DIRECTIONS FOR THIS TASK: Down to the last line, print the entries below exactly, and keep every picture out of the copy.
(INPUT FOR THIS TASK Opens)
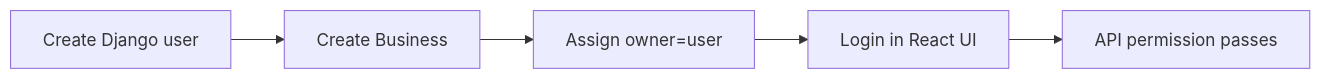
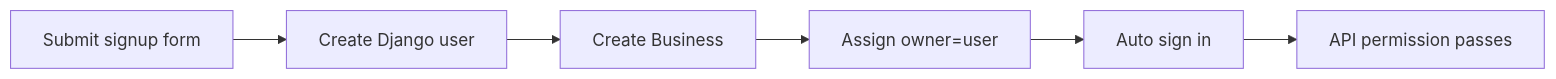
The first of 3 diagrams in docs/processes.md (kallagoutham/Confirmly), drawn with Mermaid before and after one commit. The commit also changed other lines of this file and 14 other files, not shown here.

Commit message:
Add sign up and Add business capability

````diff
--- a/docs/processes.md
+++ b/docs/processes.md
@@ -48,7 +57,8 @@
 ```mermaid
 flowchart LR
-    A[Create Django user] --> B[Create Business]
-    B --> C[Assign owner=user]
-    C --> D[Login in React UI]
-    D --> E[API permission passes]
+    A[Submit signup form] --> B[Create Django user]
+    B --> C[Create Business]
+    C --> D[Assign owner=user]
+    D --> E[Auto sign in]
+    E --> F[API permission passes]
 ```
````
(INPUT FOR THIS TASK Closes)
WRITTEN RESPONSE:
The first of 3 diagrams in docs/processes.md (kallagoutham/Confirmly), drawn with Mermaid before and after one commit. The commit also changed other lines of this file and 14 other files, not shown here.

Commit message:
Add sign up and Add business capability

````diff
--- a/docs/processes.md
+++ b/docs/processes.md
@@ -48,7 +57,8 @@
 ```mermaid
 flowchart LR
-    A[Create Django user] --> B[Create Business]
-    B --> C[Assign owner=user]
-    C --> D[Login in React UI]
-    D --> E[API permission passes]
+    A[Submit signup form] --> B[Create Django user]
+    B --> C[Create Business]
+    C --> D[Assign owner=user]
+    D --> E[Auto sign in]
+    E --> F[API permission passes]
 ```
````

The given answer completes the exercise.